Walnut Road 6, SW1A 1AA Manchester, GB
Buckingham Palace is a London royal residence and the administrative headquarters of the monarch of the United Kingdom. Located in the City of Westminster, the palace is often at the centre of state occasions and royal hospitality. It has been a focal point for the British people at times of national rejoicing and mourning.
Originally known as Buckingham House, the building at the core of today's palace was a large townhouse built for the Duke of Buckingham in 1703 on a site that had been in private ownership for at least 150 years. It was acquired by King George III in 1761 as a private residence for Queen Charlotte and became known as The Queen's House. During the 19th century it was enlarged by architects John Nash and Edward Blore, who constructed three wings around a central courtyard. Buckingham Palace became the London residence of the British monarch on the accession of Queen Victoria in 1837.
The last major structural additions were made in the late 19th and early 20th centuries, including the East Front, which contains the well-known balcony on which the royal family traditionally appears to greet crowds. A German bomb destroyed the palace chapel during the Second World War; the Queen's Gallery was built on the site and opened to the public in 1962 to exhibit works of art from the Royal Collection.
The original early-19th-century interior designs, many of which survive, include widespread use of brightly coloured scagliola and blue and pink lapis, on the advice of Sir Charles Long. King Edward VII oversaw a partial redecoration in a Belle Époque cream and gold colour scheme. Many smaller reception rooms are furnished in the Chinese regency style with furniture and fittings brought from the Royal Pavilion at Brighton and from Carlton House. The palace has 775 rooms, and the garden is the largest private garden in London. The state rooms, used for official and state entertaining, are open to the public each year for most of August and September and on some days in winter and spring.
Westminster Bridge 30, SE1 7PB London, GB
At 135m, The London Eye is the world’s largest cantilevered observation wheel. It was conceived and designed by Marks Barfield Architects and was launched in 2000.
It has won over 85 awards for national and international tourism, outstanding architectural quality and engineering achievement.
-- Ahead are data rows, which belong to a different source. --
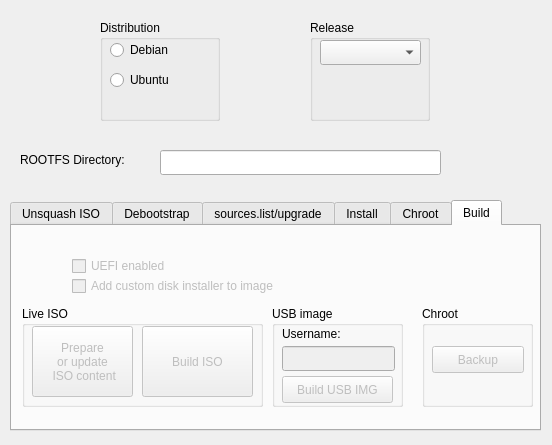
Old version of the form debrootform.ui in the repository Fred-Barclay/debroot.
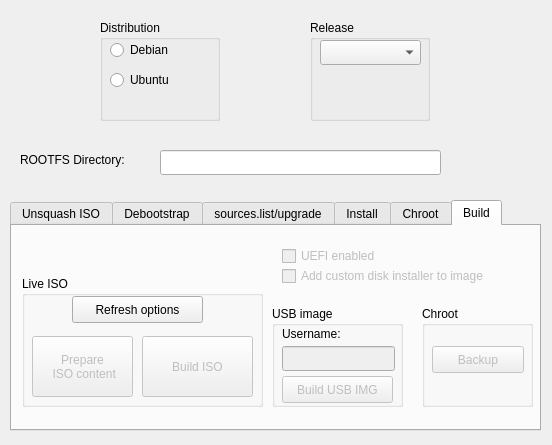
New version of the form. The open tabs and pages were chosen to show the change.

Commit message: Fix: the "prepare iso" button should be available if $dir-binary does not exist.

```diff
--- a/debrootform.ui
+++ b/debrootform.ui
@@ -574,8 +574,8 @@
      </property>
      <property name="geometry">
       <rect>
-       <x>60</x>
-       <y>30</y>
+       <x>270</x>
+       <y>20</y>
        <width>131</width>
        <height>20</height>
       </rect>
@@ -590,9 +590,9 @@
      </property>
      <property name="geometry">
       <rect>
-       <x>60</x>
-       <y>50</y>
-       <width>271</width>
+       <x>270</x>
+       <y>40</y>
+       <width>251</width>
        <height>20</height>
       </rect>
      </property>
@@ -604,9 +604,9 @@
      <property name="geometry">
       <rect>
        <x>10</x>
-       <y>80</y>
+       <y>50</y>
        <width>241</width>
-       <height>101</height>
+       <height>131</height>
       </rect>
      </property>
      <property name="title">
@@ -619,14 +619,13 @@
       <property name="geometry">
        <rect>
         <x>10</x>
-        <y>20</y>
+        <y>60</y>
         <width>101</width>
-        <height>71</height>
+        <height>61</height>
        </rect>
       </property>
       <property name="text">
        <string>Prepare
-or update
  ISO content</string>
       </property>
      </widget>
@@ -637,15 +636,28 @@
       <property name="geometry">
        <rect>
         <x>120</x>
-        <y>20</y>
+        <y>60</y>
         <width>111</width>
-        <height>71</height>
+        <height>61</height>
        </rect>
       </property>
       <property name="text">
        <string>Build ISO</string>
       </property>
      </widget>
+     <widget class="QPushButton" name="pushButtonBuildRefresh">
+      <property name="geometry">
+       <rect>
+        <x>50</x>
+        <y>20</y>
+        <width>131</width>
+        <height>27</height>
+       </rect>
+      </property>
+      <property name="text">
+       <string>Refresh options</string>
+      </property>
+     </widget>
     </widget>
     <widget class="QGroupBox" name="groupBox_5">
      <property name="geometry">
```
The commit also changes 2 other files.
In fact, it has become the UK’s most popular paid for visitor attraction.
In 2020, The London Eye celebrated its 20th birthday, you can visit our exhibit on our eye-conic story for FREE at our Ticket Hall!
London Bridge is the oldest river crossing in London, bringing river and road traffic together. It was rebuilt multiple times, from timber to stone and concrete and steel. London Bridge was actually the sole crossing of the Thames until the construction of Putney Bridge in 1729.